1. The Sage: It says as much about Vic Casanova’s never-ending thirst for learning as it does his kitchen prowess that the executive chef overseeing the culinary program at the Ray quotes from the 1988 novel The Alchemist. Like the Andalusian shepherd in Paulo Coelho’s best-seller ultimately discovers, Casanova continues to find lessons in the journey. For the New York native, the journey has included restaurant stops with star chefs such as Danny Meyer, Scott Conant and Daniel Boulud—as well as a reality TV turn on Iron Chef America.
2. Vision Quest: When COVID-19 dropped its hammer on the restaurant he opened in Las Vegas, Ambra at MGM Grand, Casanova spent two years as a private chef, jetting back and forth between New York, Beverly Hills, California, and Vegas, and cooking for A-listers. The restaurant reprieve, he says, reinvigorated him creatively. Anxious to jump back into “my world,” he spent a year at Carbone in South Beach before learning about the opportunity at the Ray and its new American gem, Ember Grill. “It was love at first sight,” he says of meeting the ownership team. “I shared their vision and saw the potential here.”
3. Elevation: To execute the best food, Casanova says, he needs to “get into the hearts of the people in the kitchen.” His philosopher’s mind-set extends to a cooking ideology that “activates and elevates” simple ingredients into something majestic. Look no further than the yellowfin tuna crudo, a starter inspired by a Japanese chef with whom Casanova worked in Vegas. “I wanted to lay down a few delicious flavors,” he says. “So, I came up with a decadent black garlic sauce, pureed with Calabrian chiles, that’s a perfect counterpoint to the tuna.

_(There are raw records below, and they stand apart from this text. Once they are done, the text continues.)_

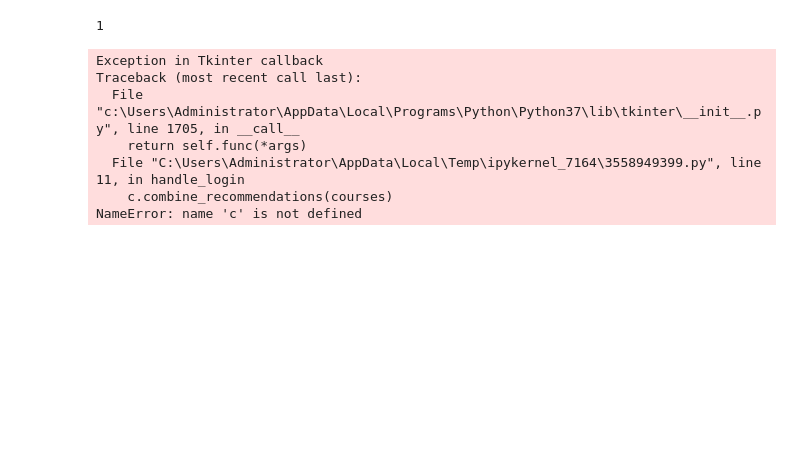
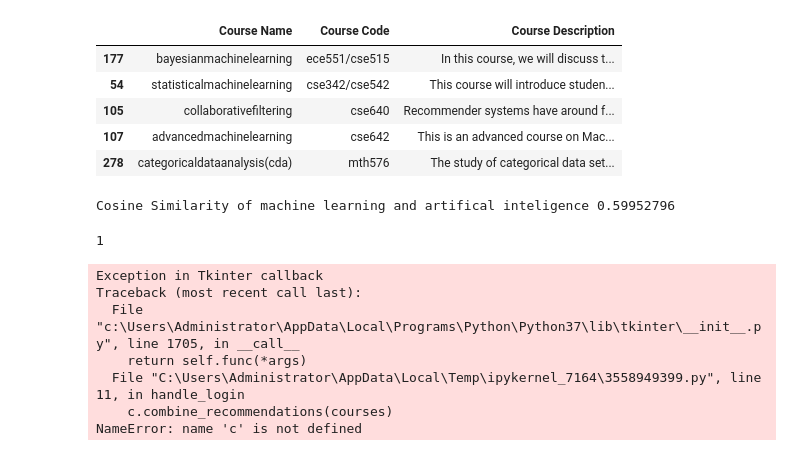
Before and after one commit to Dhruv-Mishra/Course-Similarity-Evaluator, a Jupyter notebook: Demo.ipynb, the cells around one changed output. Saved outputs shown, nothing was run; the diff lists cells and outputs as text; code cells hidden in the pictures; blank space fills up the shorter version.

```diff
--- a/Demo.ipynb
+++ b/Demo.ipynb
@@ -254,3 +284,18 @@ TypeError: caclulate_similarity() missing 1 required positional argument: 'title
+# %%
+query = ["machine learning"]
+c.combine_recommendations(query).head()
+# %% [output]
+|  | Course Name | Course Code | Course Description |
+| 177 | bayesianmachinelearning | ece551/cse515 | In this course, we will discuss t... |
+| 54 | statisticalmachinelearning | cse342/cse542 | This course will introduce studen... |
+| 105 | collaborativefiltering | cse640 | Recommender systems have around f... |
+| 107 | advancedmachinelearning | cse642 | This is an advanced course on Mac... |
+| 278 | categoricaldataanalysis(cda) | mth576 | The study of categorical data set... |
+# %%
+query = ["machine learning","artifical inteligence"]
+print("Cosine Similarity of "+query[0]+" and "+query[1],c.caclulate_similarity(query))
+# %% [output]
+Cosine Similarity of machine learning and artifical inteligence 0.59952796
 # %%
 from tkinter import *
 from PIL import ImageTk,Image
```
Also changed, not shown: parts of 2 cells of this notebook.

We gloss the yellowfin with extra virgin olive oil to give it clarity, and then include a black truffle vinaigrette, a good juxtaposition against the earthy, rustic black garlic flavor.”
4. Basic Instinct: The allure of Ember Grill’s menu, in part, lies in Casanova’s ability to bring the sexy to dishes that another kitchen may see as an obligation. He describes roasted organic chicken with the same enthusiasm he has for Ember’s more glitzy dishes—and why not, given the butternut squash, charred cipollini onions and black trumpet mushrooms that enhance the plating. Casanova is also proud to deliver American cuisine; that’s why there’s no wagyu among the steak offerings, only USDA Prime. “I’m not into smoke and mirrors,” he says. He is, however, into the restaurant’s charcoal-driven Josper oven on which beautifully marbled cuts such as the 16-ounce New York strip and 18-ounce bone-in ribeye are exquisitely prepared.
5. Highlights: The tightly curated winter menu delivers heightened flavors at every turn. Dungeness crab cake is kissed with tabasco tomatoes and basil aioli; sticky soy-glazed ribs come with pickled Fresno chiles; bone-in veal Milanese is served with wild arugula and shaved Parmigiano Reggiano; and Scottish salmon features dandelion, jamon iberico and fig vinaigrette. For lovers of shellfish, especially ones with a big appetite, the grand platter boasts lobster, 12 oysters, 12 shrimp and a half-dozen Florida stone crab claws.
Contact: The Ray Hotel, 233 NE Second Ave., Delray Beach; 561.739.1705; therayhotel.com/dine-drink
Food photography by Pier G / Interior photo courtesy of The Ray